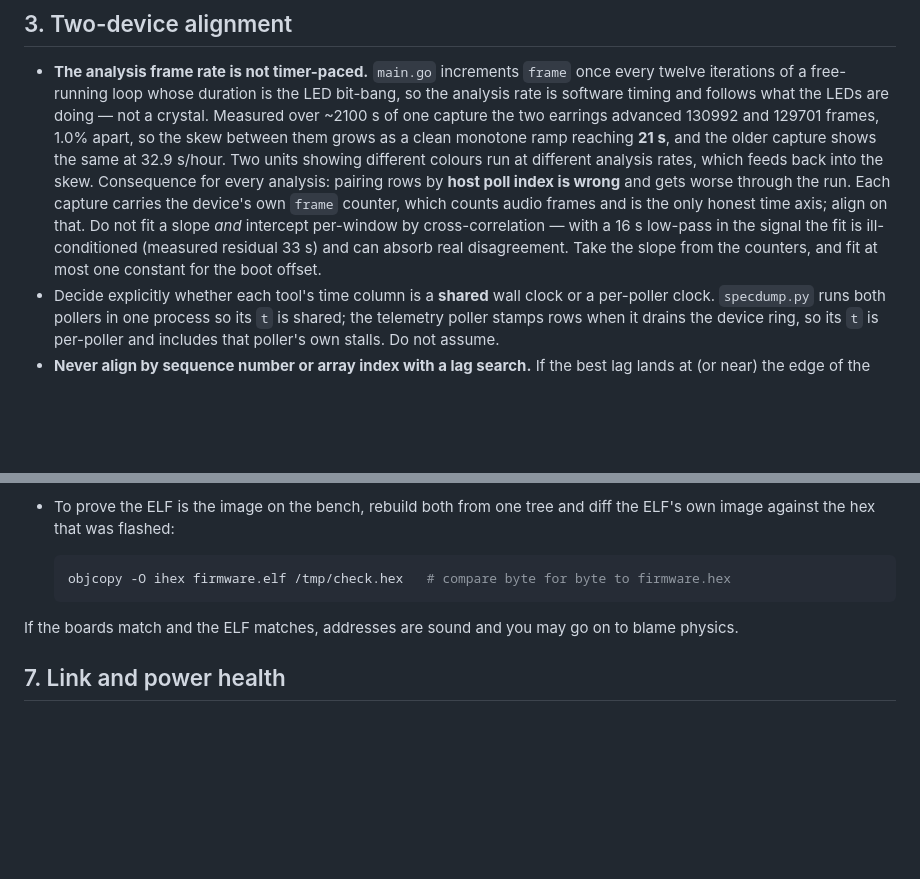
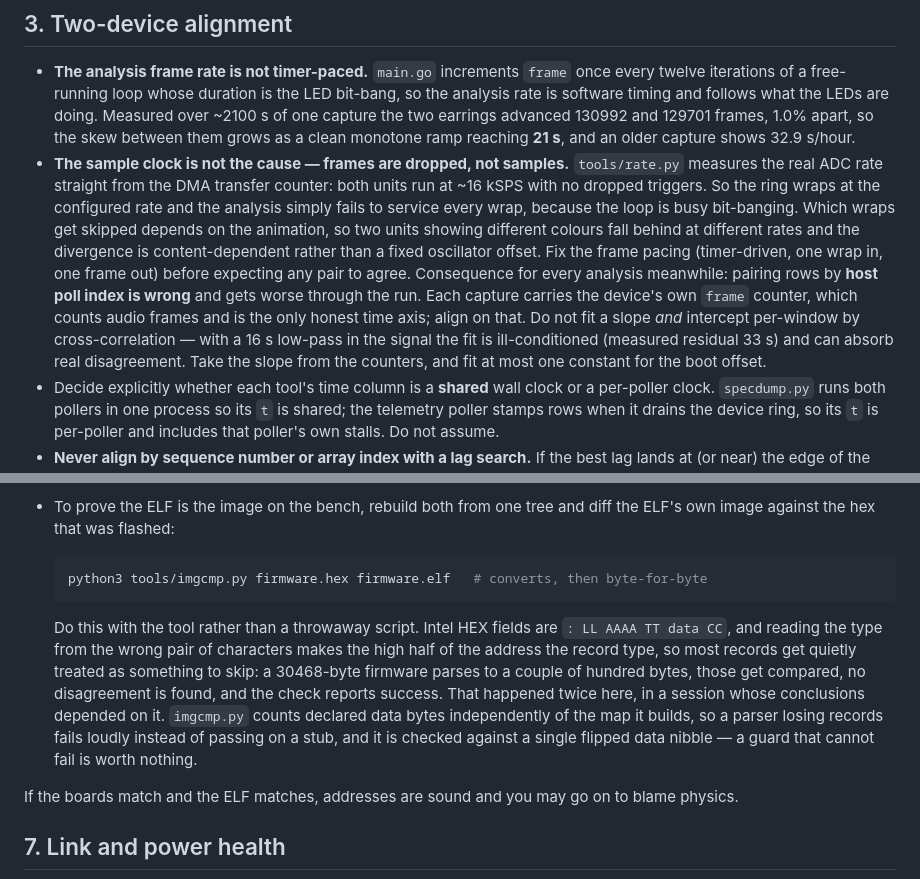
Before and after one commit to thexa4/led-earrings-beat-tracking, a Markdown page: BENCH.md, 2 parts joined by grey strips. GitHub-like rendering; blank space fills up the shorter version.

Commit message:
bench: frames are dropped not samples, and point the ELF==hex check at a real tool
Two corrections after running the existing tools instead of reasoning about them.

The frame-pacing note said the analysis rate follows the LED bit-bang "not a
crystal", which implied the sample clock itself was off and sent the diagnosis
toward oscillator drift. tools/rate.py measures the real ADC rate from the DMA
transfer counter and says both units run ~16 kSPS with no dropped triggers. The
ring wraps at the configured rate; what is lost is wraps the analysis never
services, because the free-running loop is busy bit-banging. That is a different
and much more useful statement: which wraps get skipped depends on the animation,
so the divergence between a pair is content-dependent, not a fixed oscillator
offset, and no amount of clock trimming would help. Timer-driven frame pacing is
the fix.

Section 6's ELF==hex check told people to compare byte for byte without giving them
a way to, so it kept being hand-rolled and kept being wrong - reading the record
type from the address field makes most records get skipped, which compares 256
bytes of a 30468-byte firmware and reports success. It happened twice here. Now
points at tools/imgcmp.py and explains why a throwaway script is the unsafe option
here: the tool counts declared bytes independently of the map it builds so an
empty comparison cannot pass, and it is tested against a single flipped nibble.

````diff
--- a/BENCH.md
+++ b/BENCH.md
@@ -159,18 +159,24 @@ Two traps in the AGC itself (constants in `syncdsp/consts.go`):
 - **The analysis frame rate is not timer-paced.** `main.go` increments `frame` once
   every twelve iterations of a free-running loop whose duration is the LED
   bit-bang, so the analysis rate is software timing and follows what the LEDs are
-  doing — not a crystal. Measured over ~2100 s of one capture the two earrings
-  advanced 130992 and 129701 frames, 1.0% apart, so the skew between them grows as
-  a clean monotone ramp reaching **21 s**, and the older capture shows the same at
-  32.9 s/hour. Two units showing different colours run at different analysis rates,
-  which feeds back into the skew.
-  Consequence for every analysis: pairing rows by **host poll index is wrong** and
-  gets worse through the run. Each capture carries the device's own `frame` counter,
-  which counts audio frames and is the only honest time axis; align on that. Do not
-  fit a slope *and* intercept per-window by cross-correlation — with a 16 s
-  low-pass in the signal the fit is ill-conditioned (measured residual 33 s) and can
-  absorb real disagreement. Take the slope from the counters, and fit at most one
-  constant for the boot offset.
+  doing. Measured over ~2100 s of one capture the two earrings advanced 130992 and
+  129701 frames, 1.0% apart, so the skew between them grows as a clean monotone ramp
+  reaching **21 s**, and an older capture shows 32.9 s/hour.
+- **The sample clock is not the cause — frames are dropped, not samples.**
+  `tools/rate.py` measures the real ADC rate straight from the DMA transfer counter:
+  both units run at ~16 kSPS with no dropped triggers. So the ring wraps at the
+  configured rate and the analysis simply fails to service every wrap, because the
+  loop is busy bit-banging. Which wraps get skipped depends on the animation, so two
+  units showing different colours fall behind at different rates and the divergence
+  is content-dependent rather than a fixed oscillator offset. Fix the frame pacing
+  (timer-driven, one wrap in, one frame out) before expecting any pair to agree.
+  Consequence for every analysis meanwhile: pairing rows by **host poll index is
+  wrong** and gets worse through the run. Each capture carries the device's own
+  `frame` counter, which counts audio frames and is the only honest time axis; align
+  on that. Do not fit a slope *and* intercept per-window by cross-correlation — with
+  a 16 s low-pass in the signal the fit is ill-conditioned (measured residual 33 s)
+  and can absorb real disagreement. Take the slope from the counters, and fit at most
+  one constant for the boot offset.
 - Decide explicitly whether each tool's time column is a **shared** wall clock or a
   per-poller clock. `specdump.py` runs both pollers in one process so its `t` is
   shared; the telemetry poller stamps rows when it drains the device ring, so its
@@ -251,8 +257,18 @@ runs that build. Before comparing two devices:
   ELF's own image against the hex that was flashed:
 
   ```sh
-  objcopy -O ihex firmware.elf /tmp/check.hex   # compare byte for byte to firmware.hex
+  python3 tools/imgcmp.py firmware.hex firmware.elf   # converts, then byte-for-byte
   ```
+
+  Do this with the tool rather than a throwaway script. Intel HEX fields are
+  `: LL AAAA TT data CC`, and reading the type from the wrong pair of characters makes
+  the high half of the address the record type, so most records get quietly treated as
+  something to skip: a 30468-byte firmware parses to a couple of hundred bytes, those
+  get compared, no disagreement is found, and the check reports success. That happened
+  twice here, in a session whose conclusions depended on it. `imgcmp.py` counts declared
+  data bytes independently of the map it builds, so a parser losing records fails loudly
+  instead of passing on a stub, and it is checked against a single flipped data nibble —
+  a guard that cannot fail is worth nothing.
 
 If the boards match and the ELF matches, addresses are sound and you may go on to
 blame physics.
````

EXERCISE REQUIREMENTS: Output the whole of the data, unchanged; keep the pictures out.

RESPONSE FOR THIS EXERCISE:
Before and after one commit to thexa4/led-earrings-beat-tracking, a Markdown page: BENCH.md, 2 parts joined by grey strips. GitHub-like rendering; blank space fills up the shorter version.

Commit message:
bench: frames are dropped not samples, and point the ELF==hex check at a real tool
Two corrections after running the existing tools instead of reasoning about them.

The frame-pacing note said the analysis rate follows the LED bit-bang "not a
crystal", which implied the sample clock itself was off and sent the diagnosis
toward oscillator drift. tools/rate.py measures the real ADC rate from the DMA
transfer counter and says both units run ~16 kSPS with no dropped triggers. The
ring wraps at the configured rate; what is lost is wraps the analysis never
services, because the free-running loop is busy bit-banging. That is a different
and much more useful statement: which wraps get skipped depends on the animation,
so the divergence between a pair is content-dependent, not a fixed oscillator
offset, and no amount of clock trimming would help. Timer-driven frame pacing is
the fix.

Section 6's ELF==hex check told people to compare byte for byte without giving them
a way to, so it kept being hand-rolled and kept being wrong - reading the record
type from the address field makes most records get skipped, which compares 256
bytes of a 30468-byte firmware and reports success. It happened twice here. Now
points at tools/imgcmp.py and explains why a throwaway script is the unsafe option
here: the tool counts declared bytes independently of the map it builds so an
empty comparison cannot pass, and it is tested against a single flipped nibble.

````diff
--- a/BENCH.md
+++ b/BENCH.md
@@ -159,18 +159,24 @@ Two traps in the AGC itself (constants in `syncdsp/consts.go`):
 - **The analysis frame rate is not timer-paced.** `main.go` increments `frame` once
   every twelve iterations of a free-running loop whose duration is the LED
   bit-bang, so the analysis rate is software timing and follows what the LEDs are
-  doing — not a crystal. Measured over ~2100 s of one capture the two earrings
-  advanced 130992 and 129701 frames, 1.0% apart, so the skew between them grows as
-  a clean monotone ramp reaching **21 s**, and the older capture shows the same at
-  32.9 s/hour. Two units showing different colours run at different analysis rates,
-  which feeds back into the skew.
-  Consequence for every analysis: pairing rows by **host poll index is wrong** and
-  gets worse through the run. Each capture carries the device's own `frame` counter,
-  which counts audio frames and is the only honest time axis; align on that. Do not
-  fit a slope *and* intercept per-window by cross-correlation — with a 16 s
-  low-pass in the signal the fit is ill-conditioned (measured residual 33 s) and can
-  absorb real disagreement. Take the slope from the counters, and fit at most one
-  constant for the boot offset.
+  doing. Measured over ~2100 s of one capture the two earrings advanced 130992 and
+  129701 frames, 1.0% apart, so the skew between them grows as a clean monotone ramp
+  reaching **21 s**, and an older capture shows 32.9 s/hour.
+- **The sample clock is not the cause — frames are dropped, not samples.**
+  `tools/rate.py` measures the real ADC rate straight from the DMA transfer counter:
+  both units run at ~16 kSPS with no dropped triggers. So the ring wraps at the
+  configured rate and the analysis simply fails to service every wrap, because the
+  loop is busy bit-banging. Which wraps get skipped depends on the animation, so two
+  units showing different colours fall behind at different rates and the divergence
+  is content-dependent rather than a fixed oscillator offset. Fix the frame pacing
+  (timer-driven, one wrap in, one frame out) before expecting any pair to agree.
+  Consequence for every analysis meanwhile: pairing rows by **host poll index is
+  wrong** and gets worse through the run. Each capture carries the device's own
+  `frame` counter, which counts audio frames and is the only honest time axis; align
+  on that. Do not fit a slope *and* intercept per-window by cross-correlation — with
+  a 16 s low-pass in the signal the fit is ill-conditioned (measured residual 33 s)
+  and can absorb real disagreement. Take the slope from the counters, and fit at most
+  one constant for the boot offset.
 - Decide explicitly whether each tool's time column is a **shared** wall clock or a
   per-poller clock. `specdump.py` runs both pollers in one process so its `t` is
   shared; the telemetry poller stamps rows when it drains the device ring, so its
@@ -251,8 +257,18 @@ runs that build. Before comparing two devices:
   ELF's own image against the hex that was flashed:
 
   ```sh
-  objcopy -O ihex firmware.elf /tmp/check.hex   # compare byte for byte to firmware.hex
+  python3 tools/imgcmp.py firmware.hex firmware.elf   # converts, then byte-for-byte
   ```
+
+  Do this with the tool rather than a throwaway script. Intel HEX fields are
+  `: LL AAAA TT data CC`, and reading the type from the wrong pair of characters makes
+  the high half of the address the record type, so most records get quietly treated as
+  something to skip: a 30468-byte firmware parses to a couple of hundred bytes, those
+  get compared, no disagreement is found, and the check reports success. That happened
+  twice here, in a session whose conclusions depended on it. `imgcmp.py` counts declared
+  data bytes independently of the map it builds, so a parser losing records fails loudly
+  instead of passing on a stub, and it is checked against a single flipped data nibble —
+  a guard that cannot fail is worth nothing.
 
 If the boards match and the ELF matches, addresses are sound and you may go on to
 blame physics.
````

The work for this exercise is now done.